Near misses occur on a daily basis. Odds are you've experienced more than one or two of these yourself. Even if you're the most careful worker around, you're most likely going to encounter a dangerous situation at least once during your career. The key is to be wise enough to use the event as a learning tool, teaching others in our industry valuable lessons from your experience. That's why I believe every safety program should be outfitted with a near-miss process. Employees should be encouraged to identify and report near misses immediately, not sweep them under the rug. Once reported, your process should be set up to identify the root cause of the near miss and develop an action plan to help deter it from happening in the future. Finally, you should distribute this information to every employee in your organization. This approach will help build awareness and keep safety in the forefront of employees' minds.

Why do I feel so strongly about establishing such a program? Because anything we can do to drive down the thousands of work-related fatalities and life-altering injuries that still occur each year is a move in the right direction. Our theme for this month's issue, health and safety, supports the sharing of such important information. Anything we can do to help shed more light on this topic should help keep safety fresh in the minds of each and every one of us.

If the ultimate goal is to create a zero-injury workplace, then the latest research on electrical injury and fatality trends in the construction industry, conducted by the Electrical Safety Foundation International (ESFI), Rosslyn, Va., reveals there is still room for improvement.
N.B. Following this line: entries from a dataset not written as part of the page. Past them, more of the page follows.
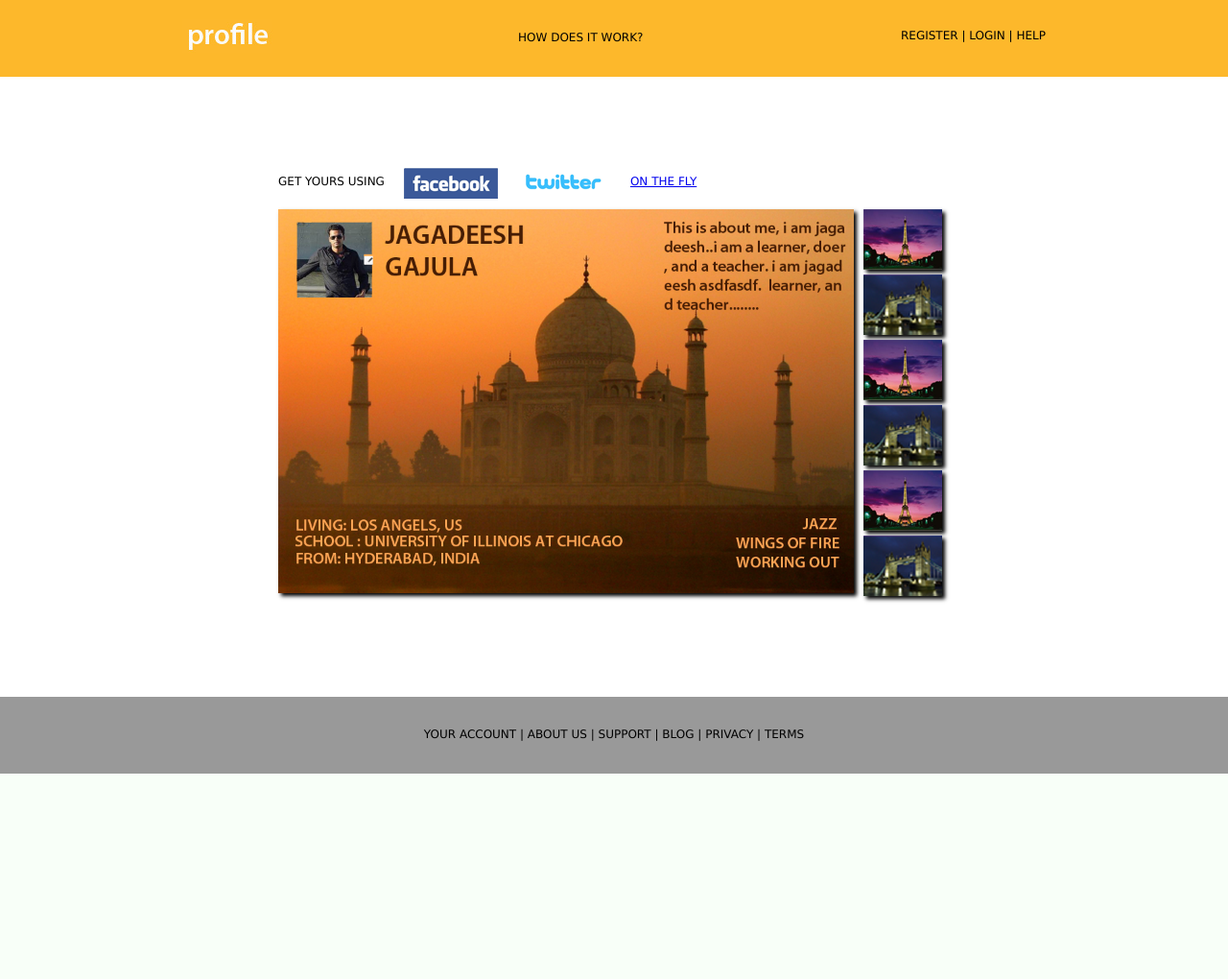
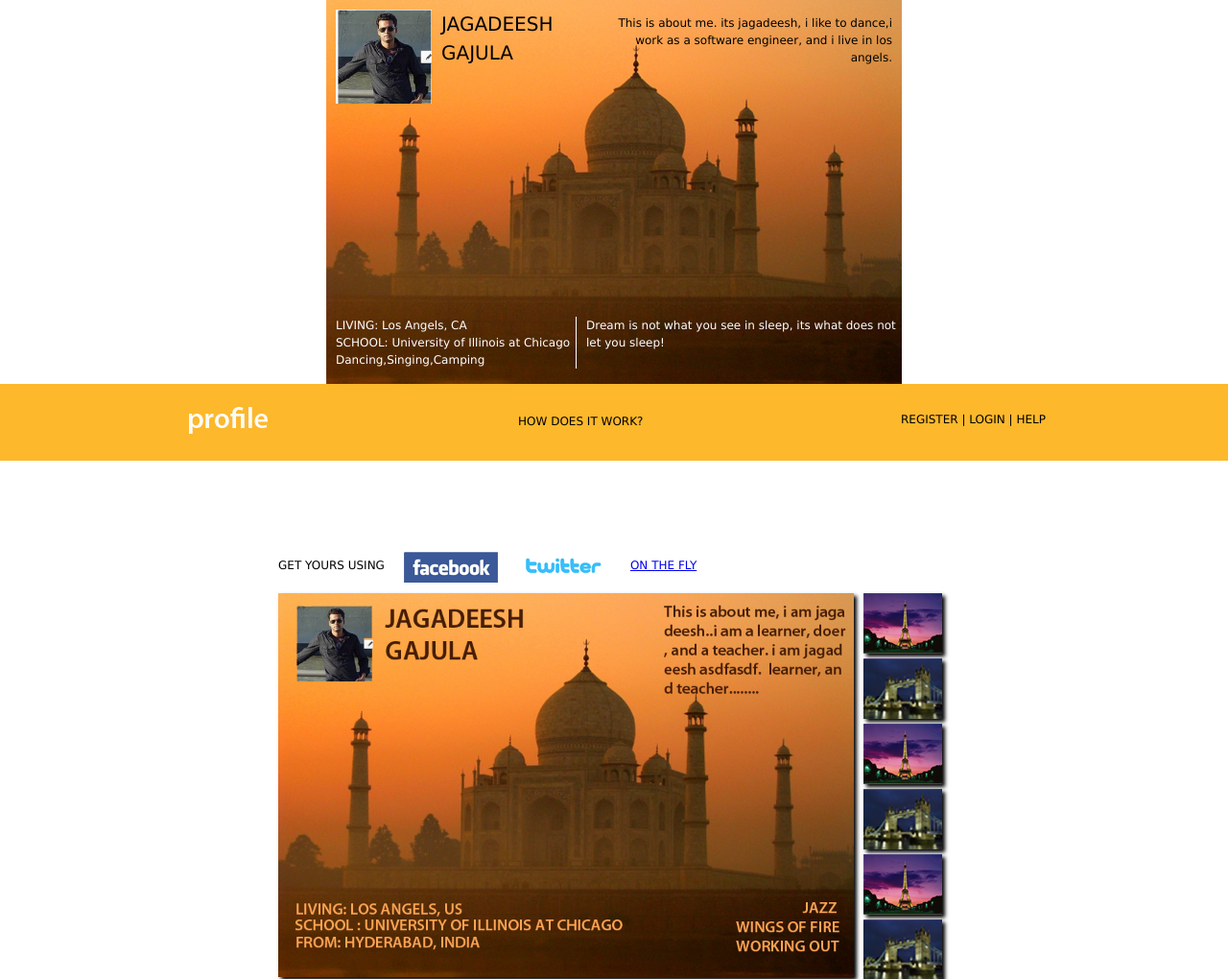
Before and after one commit to jgajula/profilecard, a PHP site: page / in a window 1280 px wide. Shown: the top 1020 px of the page at 96% size. Before the commit the page ends 806 px from the top, so only its background shows below. Run offline with PHP 8.4, Linux system fonts and the light colour scheme; some libraries are stand-ins or nearby versions.

Commit message:
custom card from on the fly

```diff
--- a/index.php
+++ b/index.php
@@ -4,6 +4,8 @@
         <link href="/css/styles.css" rel="stylesheet" type="text/css">
         <link media="screen" rel="stylesheet" href="css/colorbox.css" />
     </head>
+
+
 
 <body style="margin: 0px;font: 12px/18px 'Lucida Grande', 'Lucida Sans Unicode', Helvetica, Arial, Verdana, sans-serif;
 font-family: 'Lucida Grande', 'Lucida Sans Unicode', Helvetica, Arial, Verdana, sans-serif;
@@ -12,6 +14,85 @@ font-style: normal;
 font-variant: normal;
 font-weight: normal;
 line-height: 18px;">
+
+    <?php if(!empty($_POST['firstName'])){
+
+    echo "First Name is".$_POST['firstName'];
+    $target_path = "/images/users/";
+    print_r($_FILES['profilePic']);
+$target_path = $target_path . basename( $_FILES['profilePic']['name']);
+
+try{
+$target_path = "images/users/";
+
+$target_path = $target_path . basename( $_FILES['uploadedfile']['name']);
+
+if(move_uploaded_file($_FILES['uploadedfile']['tmp_name'], $target_path)) {
+    echo "The file ".  basename( $_FILES['uploadedfile']['name']).
+    " has been uploaded";
+} else{
+    echo "There was an error uploading the file, please try again!";
+}
+}catch(Exception $e){
+    echo $e->getMessage();
+}
+
+echo "<img src='".$target_path."'/>";
+
+
+
+
+    }
+
+    $target_path = "images/users/profilePic.png";
+    $firstName = "Jagadeesh";
+$lastName = "Gajula";
+$aboutYou = "This is about me. its jagadeesh, i like to dance,i work as a software engineer, and i live in los angels.";
+$city = "Los Angels, CA";
+$school = "University of Illinois at Chicago";
+$quote = "Dream is not what you see in sleep, its what does not let you sleep!";
+$hobbies = "Dancing,Singing,Camping";
+
+    ?>
+
+    <div id="customImageHolderWrapper" style="margin: auto;background-image: url(images/tajTemplate.png); height: 400px; width: 600px;">
+        <div id="customFirstRow" style="padding-left: 10px;padding-top: 10px;">
+            <div id="customPic" style="float: left;">
+                <img src="<?php echo $target_path?>" style="width: 100px;"/>
+            </div>
+            <div id="customName" style="text-transform: uppercase;font-size: 20px;margin-top: -10px;padding-left: 10px;line-height: 10px;float:left;">
+                <p><?php echo $firstName?></p>
+                <p><?php echo $lastName?></p>
+            </div>
+            <div id="customAbout" style="clear: right;text-align: right;">
+                <div id="innerAboutDiv" style="width: 300px;float: right;padding-right: 10px;padding-top: 5px;">
+                <span><?php echo $aboutYou?></span>
+                </div>
+            </div>
+        </div>
+        <div id="customSecondRow">
+
+        </div>
+        <div id="customThirdRow" style="clear: left;margin-top: 320px;color: white;padding-left: 10px;">
+            <div  id="thridLeftCorner" style="width: 250px;float: left;border-right: solid 1px white;margin-right: 10px;">
+                <div id="customCity">
+                    <span><?php echo "LIVING: ".$city?></span>
+                </div>
+                <div id="customSchool">
+                    <span><?php echo "SCHOOL: ".$school?></span>
+                </div>
+                <div id="customCity">
+                    <span><?php echo $hobbies?></span>
+                </div>
+
+            </div>
+            <div id="thirdRightCorner">
+                <span><?php echo $quote?></span>
+            </div>
+        </div>
+    </div>
+
+
     <div id="bodyWrapper">
         <div id="headerWrapper">
             <div id="header" style="width:100%;background-color: #fdb82b;height:80px;">
@@ -81,7 +162,7 @@ line-height: 18px;">
         <div style='display:none'>
 		<div id='onTheFlyContentWrapper' style='padding:10px; background:#fff;'>
                     <div id="onTheFlyContent" style="width: 350px;margin: auto;">
-                        <form name="onTheFlyForm" id="onTheFlyForm" action="#" method="POST">
+                        <form enctype="multipart/form-data" name="onTheFlyForm" id="onTheFlyForm" action="/index.php" method="POST">
                             <div id="flyFirstRow">
                                 <div class="firstColumn">
                                     First Name:
@@ -143,7 +224,8 @@ line-height: 18px;">
                                 Upload your pic:
                               </div>
                               <div class="secondColumn">
-                                <input class="inputText" type="file" name="profilePic" id="profilePic" />
+<!--                                <input  type="file" name="profilePic" id="profilePic" />-->
+                                <input class="inputText" name="uploadedfile" type="file" />
                               </div>
                           </div>
                             <div id="flySubmit" style="text-align: right;padding-right: 50px;padding-top: 20px;">
@@ -168,7 +250,7 @@ line-height: 18px;">
     <script type="text/javascript" src="/js/jquery.colorbox-min.js"></script>
     <script type="text/javascript">
         $(".inline").colorbox({inline:true, width:"50%"});
-        $('#onTheFlyForm').submit(function(){
+        $('#onTheFlyFormTest').submit(function(){
             var firstName = $('#firstName').val();
             var lastName = $('#lastName').val();
             var aboutYou = $('#aboutYou').val();
--- /dev/null
+++ b/test.php
@@ -0,0 +1,5 @@
+<form enctype="multipart/form-data" action="uploader.php" method="POST">
+<input type="hidden" name="MAX_FILE_SIZE" value="100000" />
+Choose a file to upload: <input name="uploadedfile" type="file" /><br />
+<input type="submit" value="Upload File" />
+</form>
```
Also changed, not shown: upload.php (deleted, +0 -10 lines), uploader.php (added, +23 -0 lines), images/tajTemplate.png (added), images/users/profilePic.png (added), uploads/profilePic.png (added).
A summary of the group's analysis can be found in the “Workplace Accident Update” on pages 26-30 of this issue. And this month's cover story, “After Shock,” on pages 18-24, focuses on the initial treatment and aftermath of electrical shock and burn injuries, hammering home the personal tragedies associated with the life-altering effects of electrical trauma.
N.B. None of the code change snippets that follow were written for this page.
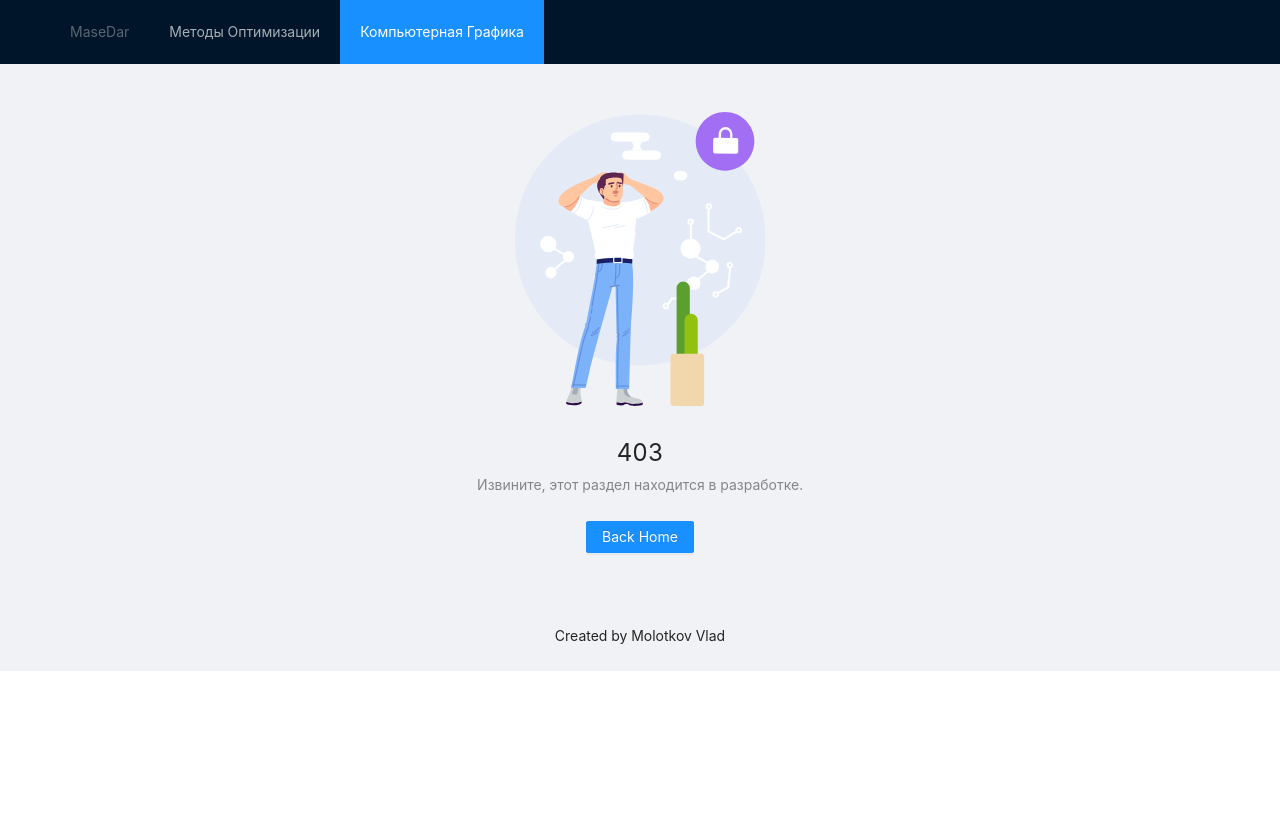
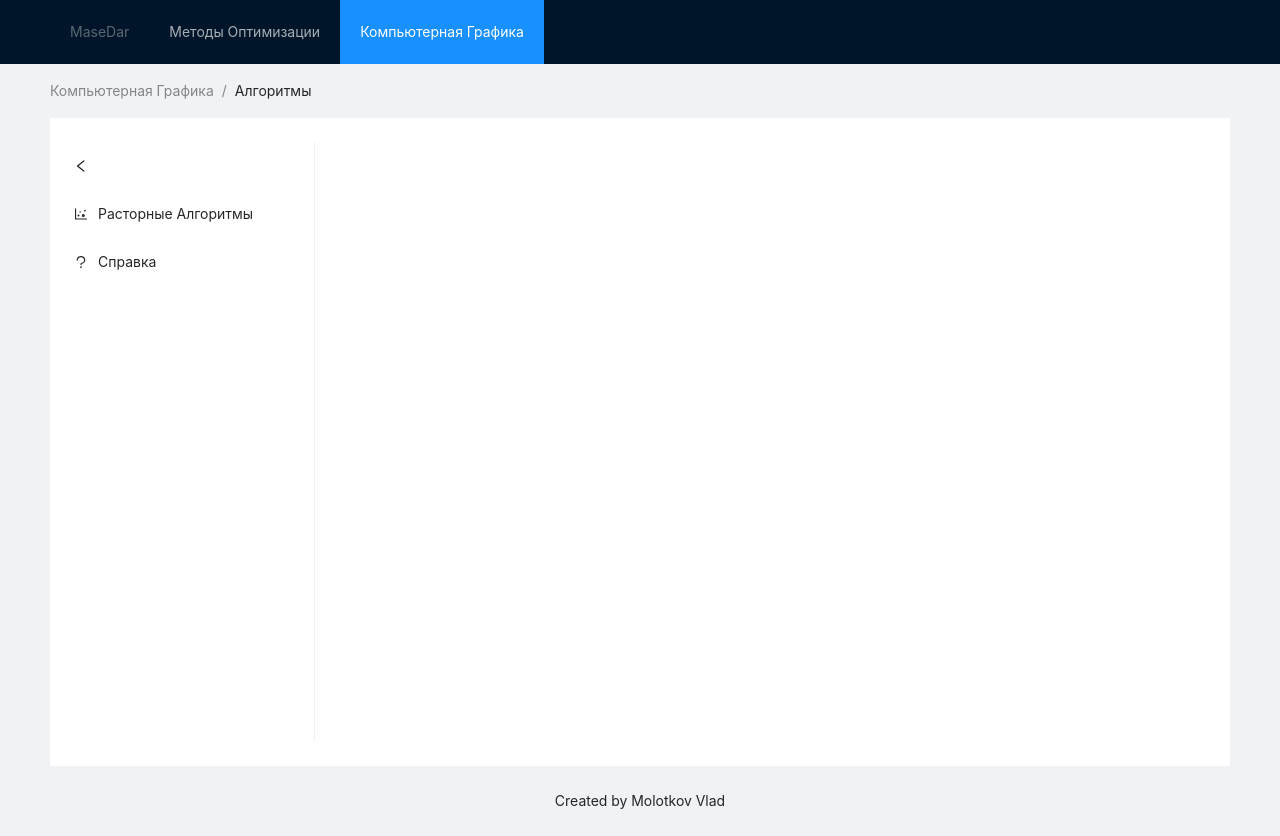
Before and after one commit to MaseDar/simplex-js, a React (Create React App) app: page /optimizationmethods in a window 1280 px wide. Both pictures are taken after a click on the item "Компьютерная Графика". Before the commit the page ends 800 px from the top, so only its background shows below. Built offline with nearby package versions, Linux system fonts and the light colour scheme.

Commit message:
start do computer graphics

```diff
--- a/src/App.js
+++ b/src/App.js
@@ -4,11 +4,13 @@ import './test.css'
 import { Layout, Menu, Breadcrumb } from 'antd';
 
 import {
+  QuestionOutlined,
   RightOutlined,
   LeftOutlined,
   AppstoreAddOutlined,
   TableOutlined,
   AreaChartOutlined,
+  DotChartOutlined,
 } from '@ant-design/icons';
 import React, {useState } from 'react';
 import MenuItem from 'antd/lib/menu/MenuItem';
@@ -26,7 +28,7 @@ function App() {
       <Layout>
         <Header className="header">
           <div className="logo" />
-
+          {/* TODO: пофиксить баг с ключами (при обновалении страницы не всегда та вкладка) */}
           <Menu theme="dark" mode="horizontal" defaultSelectedKeys={['1']}>
             <Menu.Item disabled key="0"> MaseDar </Menu.Item>
           {/* <img src="https://upload.wikimedia.org/wikipedia/commons/2/21/VK.com-logo.svg" style={{width:"24px", height: "24px"} } /> */}
@@ -46,7 +48,7 @@ function App() {
           <MethodOptimize />
         </Route>
         <Route path="/сomputergraphics">
-         <Dev/>
+         <ComputerGraphics/>
         </Route>
         <Route>
           <Redirect to="/optimizationmethods" ></Redirect>
@@ -60,6 +62,55 @@ function App() {
 
   );
 }
+
+function ComputerGraphics() {
+  let match = useRouteMatch();
+  const [collapsed, setCollapsed] = useState(false);
+  const toggle = () => setCollapsed(!collapsed);
+
+  return (
+         <Content style={{ padding: '0 50px' }}>
+          <Breadcrumb style={{ margin: '16px 0' }}>
+            <Breadcrumb.Item>Компьютерная Графика</Breadcrumb.Item>
+            <Breadcrumb.Item>Алгоритмы</Breadcrumb.Item>
+          </Breadcrumb>
+          <Layout className="site-layout-background" style={{ padding: '24px 0' }}>
+            <Sider collapsed={collapsed} className="site-layout-background" width={265}>
+              <Menu
+                mode="inline"
+                defaultSelectedKeys={['0']}
+                style={{ height: '100%' }}
+              >
+                {collapsed ?
+                <Menu.Item className='trigger' onClick={toggle} icon={<RightOutlined/>} /> :
+                <MenuItem className='trigger'onClick={toggle} icon={<LeftOutlined /> }/>
+                }
+                <Menu.Item key="1" icon={<DotChartOutlined />}>
+                  <Link to={`${match.url}/print`}>Расторные Алгоритмы</Link>
+                </Menu.Item>
+                <Menu.Item key="2" icon={<QuestionOutlined />}>
+                  <Link to={`${match.url}/help`}>Справка</Link>
+                </Menu.Item>
+              </Menu>
+            </Sider>
+            <Content style={{ padding: '0 24px', minHeight: "75vh" }}>
+
+            <Switch>
+              <Route exact path={`${match.url}/print`}>
+                <Dev/>
+              </Route>
+              <Route exact path={`${match.url}/help`}>
+                <Dev/>
+              </Route>
+            </Switch>
+
+            </Content>
+          </Layout>
+        </Content>
+  );
+}
+
+
 
 function MethodOptimize() {
   let match = useRouteMatch();
--- /dev/null
+++ b/src/components/computerGraphics/print/CGPage.js
@@ -0,0 +1,6 @@
+
+function CGPage(){
+
+}
+
+export default CGPage;
```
There's no question electrical work is a dangerous job — especially when working on energized equipment. Unlike other professions, however, electrical workers can't afford to become complacent with their work practices, even for a moment. If you do, your life can easily be altered or end in a split second. That's why your No. 1 goal should be to avoid becoming an industry statistic. Don't you agree Join me in making safety the top priority in our industry, reminding not only yourself but also your co-workers of its importance every day. We all know it's the right thing to do, but actions always speak louder than words.